● **Study material**:
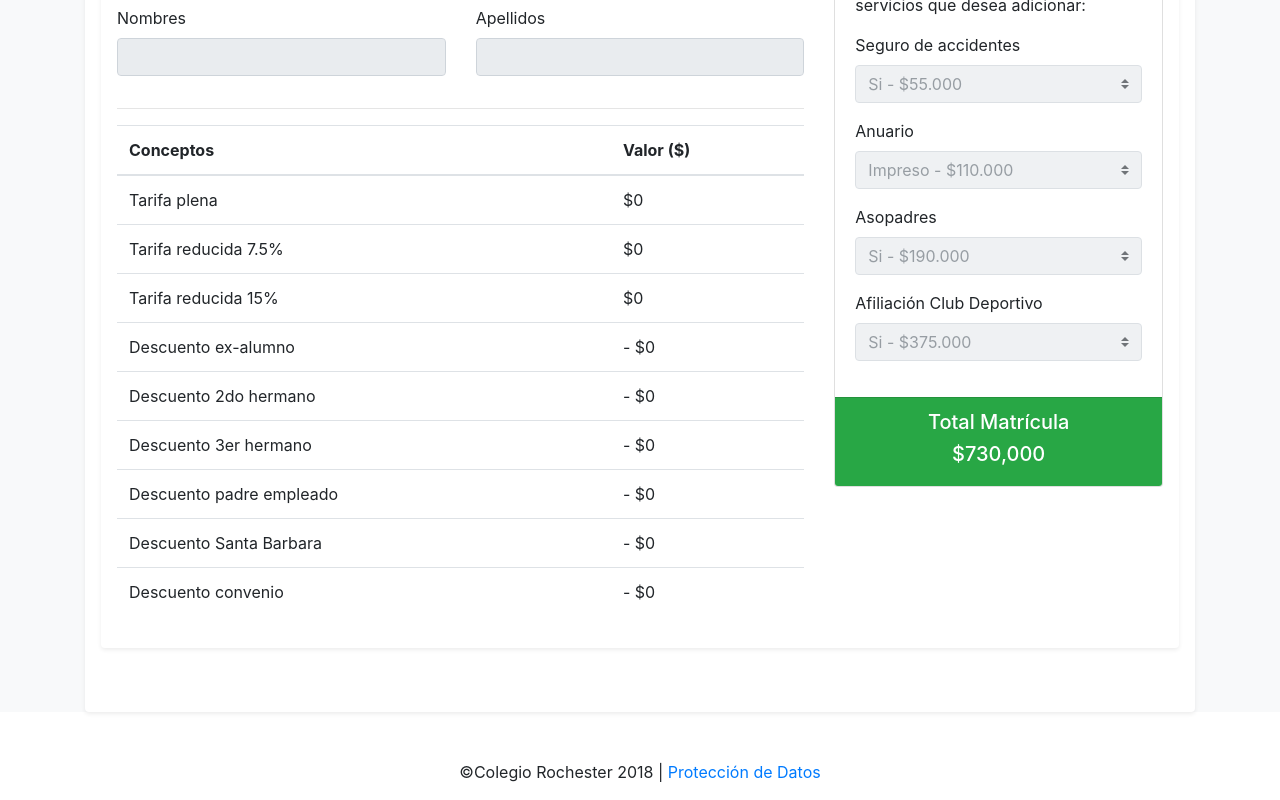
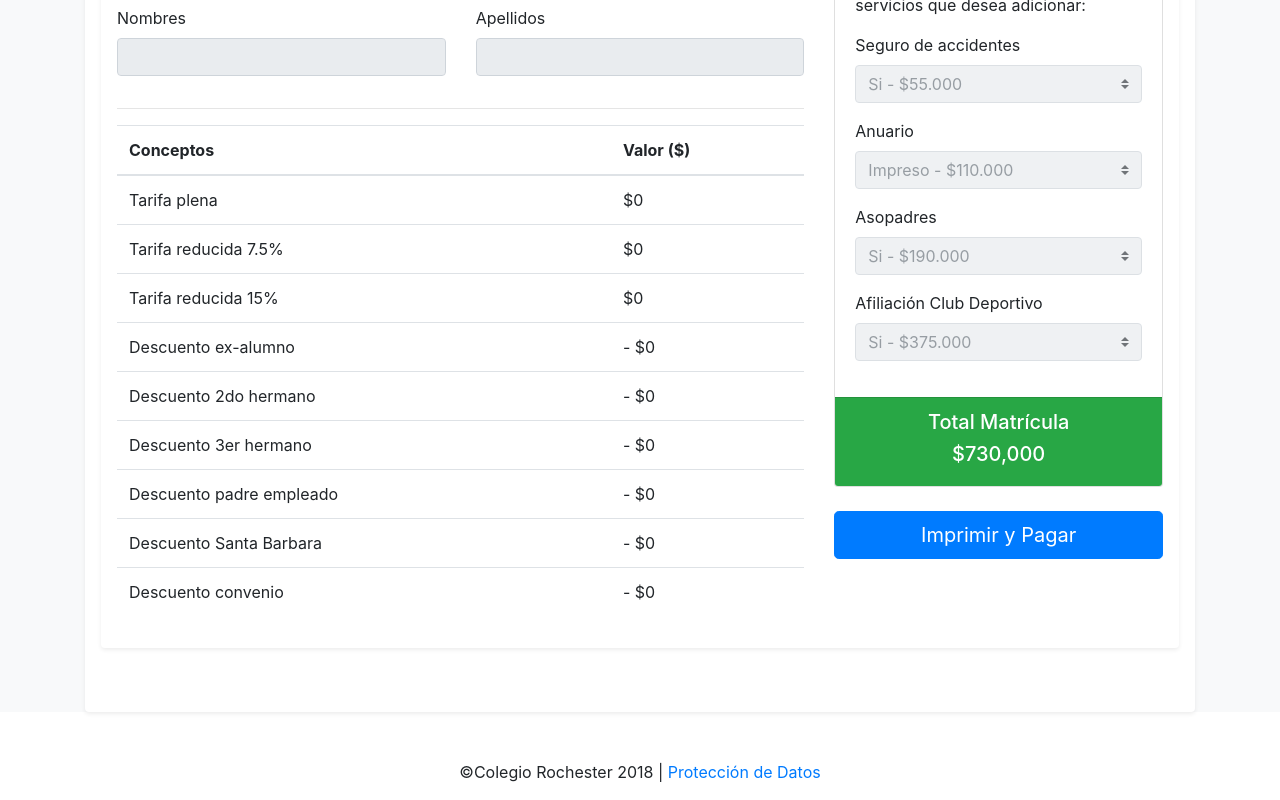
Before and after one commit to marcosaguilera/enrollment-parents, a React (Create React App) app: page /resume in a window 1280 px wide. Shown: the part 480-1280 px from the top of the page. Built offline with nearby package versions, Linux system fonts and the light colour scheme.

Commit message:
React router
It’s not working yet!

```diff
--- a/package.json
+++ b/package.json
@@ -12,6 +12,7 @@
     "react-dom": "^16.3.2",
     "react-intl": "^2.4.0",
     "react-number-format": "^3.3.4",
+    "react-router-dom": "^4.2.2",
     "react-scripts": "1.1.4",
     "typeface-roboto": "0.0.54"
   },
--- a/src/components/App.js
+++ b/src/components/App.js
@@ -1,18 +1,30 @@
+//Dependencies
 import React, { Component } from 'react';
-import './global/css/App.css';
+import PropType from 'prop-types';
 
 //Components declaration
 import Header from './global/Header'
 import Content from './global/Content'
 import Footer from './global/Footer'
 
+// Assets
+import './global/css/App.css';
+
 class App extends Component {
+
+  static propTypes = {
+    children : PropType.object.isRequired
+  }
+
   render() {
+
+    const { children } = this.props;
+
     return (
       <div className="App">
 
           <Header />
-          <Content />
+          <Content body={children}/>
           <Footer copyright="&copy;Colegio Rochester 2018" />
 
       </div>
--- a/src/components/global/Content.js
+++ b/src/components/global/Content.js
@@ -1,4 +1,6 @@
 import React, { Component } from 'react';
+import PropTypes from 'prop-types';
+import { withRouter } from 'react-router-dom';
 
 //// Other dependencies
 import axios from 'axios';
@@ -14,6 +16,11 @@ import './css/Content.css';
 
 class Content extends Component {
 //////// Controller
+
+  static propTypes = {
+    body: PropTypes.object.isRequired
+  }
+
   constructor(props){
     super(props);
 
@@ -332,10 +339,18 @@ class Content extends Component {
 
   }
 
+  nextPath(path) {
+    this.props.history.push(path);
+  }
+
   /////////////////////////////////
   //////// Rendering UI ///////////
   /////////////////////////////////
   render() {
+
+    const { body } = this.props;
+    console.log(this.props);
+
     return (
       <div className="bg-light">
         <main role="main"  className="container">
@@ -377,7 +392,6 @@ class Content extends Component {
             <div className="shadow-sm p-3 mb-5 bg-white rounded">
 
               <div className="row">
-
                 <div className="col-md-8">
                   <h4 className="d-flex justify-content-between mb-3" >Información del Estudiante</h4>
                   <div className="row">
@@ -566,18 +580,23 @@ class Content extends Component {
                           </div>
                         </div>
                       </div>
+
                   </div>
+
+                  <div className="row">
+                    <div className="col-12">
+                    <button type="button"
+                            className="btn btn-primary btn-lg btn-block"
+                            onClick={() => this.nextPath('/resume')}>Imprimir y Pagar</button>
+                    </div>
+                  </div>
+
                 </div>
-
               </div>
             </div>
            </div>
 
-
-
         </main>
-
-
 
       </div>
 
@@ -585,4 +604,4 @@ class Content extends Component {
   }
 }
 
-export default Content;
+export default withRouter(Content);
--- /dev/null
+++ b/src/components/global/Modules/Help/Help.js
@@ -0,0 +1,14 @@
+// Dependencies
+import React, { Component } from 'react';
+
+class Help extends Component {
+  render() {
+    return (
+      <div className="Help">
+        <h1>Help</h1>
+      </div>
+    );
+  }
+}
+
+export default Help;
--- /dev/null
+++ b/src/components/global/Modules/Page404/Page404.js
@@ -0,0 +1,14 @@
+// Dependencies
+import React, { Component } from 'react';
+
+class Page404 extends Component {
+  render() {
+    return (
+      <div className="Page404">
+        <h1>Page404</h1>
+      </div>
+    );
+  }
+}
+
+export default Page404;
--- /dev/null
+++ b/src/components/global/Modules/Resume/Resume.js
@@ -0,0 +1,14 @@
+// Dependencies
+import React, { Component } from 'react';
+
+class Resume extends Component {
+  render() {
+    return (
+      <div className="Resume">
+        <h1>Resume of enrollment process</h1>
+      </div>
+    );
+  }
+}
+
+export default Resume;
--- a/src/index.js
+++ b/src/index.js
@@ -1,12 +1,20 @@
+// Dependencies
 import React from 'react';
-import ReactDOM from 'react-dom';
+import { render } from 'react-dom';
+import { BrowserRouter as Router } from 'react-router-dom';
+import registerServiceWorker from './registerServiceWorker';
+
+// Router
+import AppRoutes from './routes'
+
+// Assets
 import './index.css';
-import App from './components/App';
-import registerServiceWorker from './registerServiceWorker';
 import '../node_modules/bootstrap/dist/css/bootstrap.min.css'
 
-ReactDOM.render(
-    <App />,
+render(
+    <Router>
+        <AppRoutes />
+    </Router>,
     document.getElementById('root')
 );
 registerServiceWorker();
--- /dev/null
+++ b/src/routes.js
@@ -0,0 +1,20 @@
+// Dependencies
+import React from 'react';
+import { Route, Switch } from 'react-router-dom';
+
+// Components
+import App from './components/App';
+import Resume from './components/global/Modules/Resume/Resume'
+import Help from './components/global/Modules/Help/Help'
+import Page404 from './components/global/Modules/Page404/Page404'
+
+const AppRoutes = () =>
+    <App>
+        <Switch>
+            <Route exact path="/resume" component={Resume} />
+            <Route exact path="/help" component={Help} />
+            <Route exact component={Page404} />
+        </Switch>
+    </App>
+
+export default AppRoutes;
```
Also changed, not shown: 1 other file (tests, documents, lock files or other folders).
* * *
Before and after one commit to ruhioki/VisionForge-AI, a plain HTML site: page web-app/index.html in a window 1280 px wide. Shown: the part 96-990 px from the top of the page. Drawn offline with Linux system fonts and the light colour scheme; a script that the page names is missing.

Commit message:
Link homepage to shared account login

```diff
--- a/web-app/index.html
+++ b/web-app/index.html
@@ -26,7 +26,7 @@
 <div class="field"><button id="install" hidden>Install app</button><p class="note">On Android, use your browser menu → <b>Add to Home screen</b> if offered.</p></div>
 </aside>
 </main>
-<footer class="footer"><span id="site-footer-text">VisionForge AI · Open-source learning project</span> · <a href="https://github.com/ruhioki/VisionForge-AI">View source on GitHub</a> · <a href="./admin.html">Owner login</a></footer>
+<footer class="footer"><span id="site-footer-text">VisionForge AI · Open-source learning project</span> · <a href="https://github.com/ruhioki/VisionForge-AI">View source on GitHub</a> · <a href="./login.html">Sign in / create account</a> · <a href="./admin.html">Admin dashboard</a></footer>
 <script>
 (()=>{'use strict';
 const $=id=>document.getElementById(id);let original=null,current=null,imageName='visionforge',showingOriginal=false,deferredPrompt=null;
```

● **To do**: Gather every line from the listing above in which the word "Header" appears.

● **Result**:
 import Header from './global/Header'
           <Header />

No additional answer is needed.